The many variations in the types of opal depends on a number of factors. In particular, the climate provides alternating wet and dry periods, creating a rising or more importantly a falling water table which concentrates any silica in solution. The silica itself is formed either by volcanic origin or by deep weathering of Cretaceous clay sediments producing both silica and white kaolin often seen associated with the Australian opal fields. Special conditions must also prevail to slow down a falling water table in order to provide the unique situation for the production of its own variety of opal.

The chemical conditions responsible for producing opal are still being researched, however some maintain that there must be acidic conditions at some stage during the process to form silica spheres, possibly created by microbes.

While volcanic-hosted and other types of precious opal are found in Australia, virtually all economic production comes from sediment-hosted deposits associated with the Great Australian Basin. Australia has three major varieties of natural sediment-hosted precious opal – black opals from Lightning Ridge in New South Wales, white opals from South Australia, and Queensland boulder and matrix opal.

The formation of Boulder Opal

The Boulder opal found in Queensland forms in a slightly different method to other types of opal, forming inside an ironstone concretion. The concretion was formed due to ionisation, from sedimentary deposition. By definition, they are ionised concretions of varying hardness with an approximate opal composition of SiO2at 28%, Fe2O3 + AL203 at 68% and H2O at 1% composition.

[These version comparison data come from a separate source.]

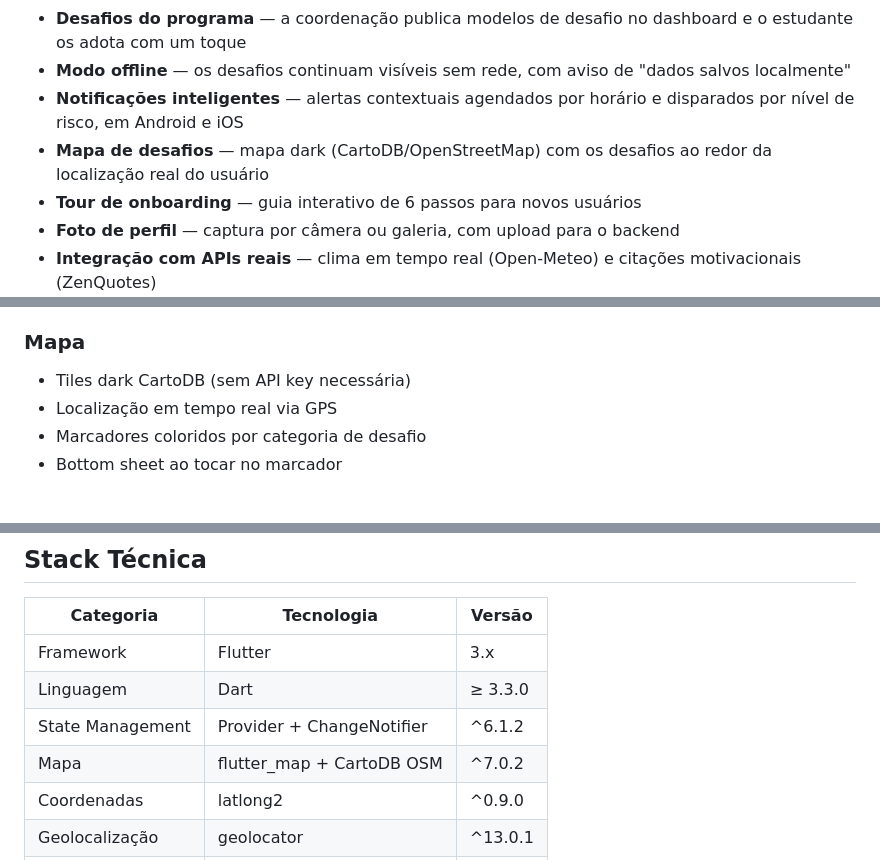
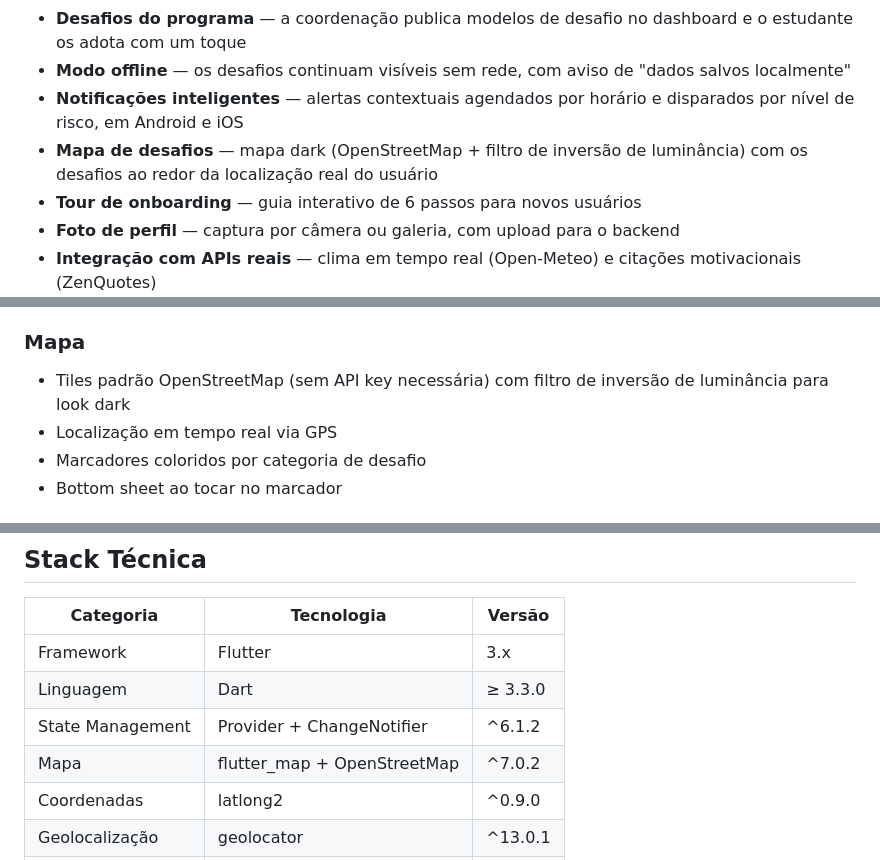
Before and after one commit to omateusborba/Level30-Flutter, a Markdown page: README.md, 3 parts joined by grey strips. GitHub-like rendering.

Commit message:
docs(readme): corrige descrição dos tiles do mapa (OSM, não CartoDB)
Investigação (git log -S) confirma: commit 39921b3 trocou CartoDB por
OpenStreetMap de propósito (CartoDB exigia chave); o look dark é obtido com
ColorFilter de inversão de luminância sobre o tile padrão, não por tiles
pré-estilizados. Não é regressão — só o README que não acompanhou a troca.
userAgentPackageName já está configurado no TileLayer, conforme exigido
pela política de uso de tiles do OSM.

Co-Authored-By: Claude Sonnet 5 <noreply@anthropic.com>

```diff
--- a/README.md
+++ b/README.md
@@ -36,7 +36,7 @@ O sistema **Smart HAS** (Smart Habit Acceleration System) combina:
 - **Desafios do programa** — a coordenação publica modelos de desafio no dashboard e o estudante os adota com um toque
 - **Modo offline** — os desafios continuam visíveis sem rede, com aviso de "dados salvos localmente"
 - **Notificações inteligentes** — alertas contextuais agendados por horário e disparados por nível de risco, em Android e iOS
-- **Mapa de desafios** — mapa dark (CartoDB/OpenStreetMap) com os desafios ao redor da localização real do usuário
+- **Mapa de desafios** — mapa dark (OpenStreetMap + filtro de inversão de luminância) com os desafios ao redor da localização real do usuário
 - **Tour de onboarding** — guia interativo de 6 passos para novos usuários
 - **Foto de perfil** — captura por câmera ou galeria, com upload para o backend
 - **Integração com APIs reais** — clima em tempo real (Open-Meteo) e citações motivacionais (ZenQuotes)
@@ -169,7 +169,7 @@ CRITICAL ≥ 0,75  → Sugestão de replanejamento
 - Botão de teste na tela de configurações
 
 ### Mapa
-- Tiles dark CartoDB (sem API key necessária)
+- Tiles padrão OpenStreetMap (sem API key necessária) com filtro de inversão de luminância para look dark
 - Localização em tempo real via GPS
 - Marcadores coloridos por categoria de desafio
 - Bottom sheet ao tocar no marcador
@@ -313,7 +313,7 @@ UI (context.watch) → Provider → Repository → ApiClient / Cache → notifyL
 | Framework | Flutter | 3.x |
 | Linguagem | Dart | ≥ 3.3.0 |
 | State Management | Provider + ChangeNotifier | ^6.1.2 |
-| Mapa | flutter_map + CartoDB OSM | ^7.0.2 |
+| Mapa | flutter_map + OpenStreetMap | ^7.0.2 |
 | Coordenadas | latlong2 | ^0.9.0 |
 | Geolocalização | geolocator | ^13.0.1 |
 | Notificações | flutter_local_notifications | ^18.0.1 |
```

The opal forms in generally elongated or ellipsoidal ironstone concretions or boulders, from a few centimetres, to up to 3 m across. The boulders may be confined to one or more layers or randomly distributed through the weathered sandstone. Their composition ranges from sandstone types (a rim or crust of ferruginised sandstone surrounding a sandstone core) or ironstone types (composed almost entirely of iron oxides).

The opal occurs as a filling or lining between the concentric layers or in radial or random cracks in the ironstone, or as a kernel in smaller concretions or nuts. (as found at Yowah and Koroit fields, the famous ‘Yowah-nuts’).

Matrix opal is where the opal occurs as a network of veins or infilling of voids or between grains of the host rock (ferruginous sandstone or ironstone). Rare seam or band opal is also found and is typically encased in ironstone.

Pipe opal occurs in pipe-like structures which may be up to several centimetres in diameter within the sandstone and these structures may be hollow or opal-filled. Wood opal is occasionally found replacing woody tissue material.

As opposed to other sedimentary precious opal, boulder opal is attached to the ironstone, and stones are usually cut with the natural ironstone backing intact. Solid opals may be cut from the ironstone material where the opal is of sufficient thickness.

Boulder opals are fashioned to standard shapes and sizes but are also cut in freeform shapes to highlight their individual beauty and to avoid wastage. Magnificent picture stones are also cut but these are mainly of interest to collectors rather than for jewellery use.

Facts about the Great Artesian Basin:

  • Is one of the largest freshwater basins in the world
  • Contains approximately 8,700 million megalitres of water
  • Underlies 22% of Australia
  • Covers a total area of 1.7 million km squared
  • Supports a population of 200,000
  • Underpins $3.5 billion of production annually


“Opal in South Australia”, Mines & Energy Resources, SA
“Opal”, Qld Dept. of Mines & Energy
The Australian Gemmologist, Vol 21, #1, 2001. “Geology of Australian Opal Deposits”, L.J. Townsend.
“Lightning Ridge, Walgett & District”, information booklet, p13.
Queensland Boulder Opal Association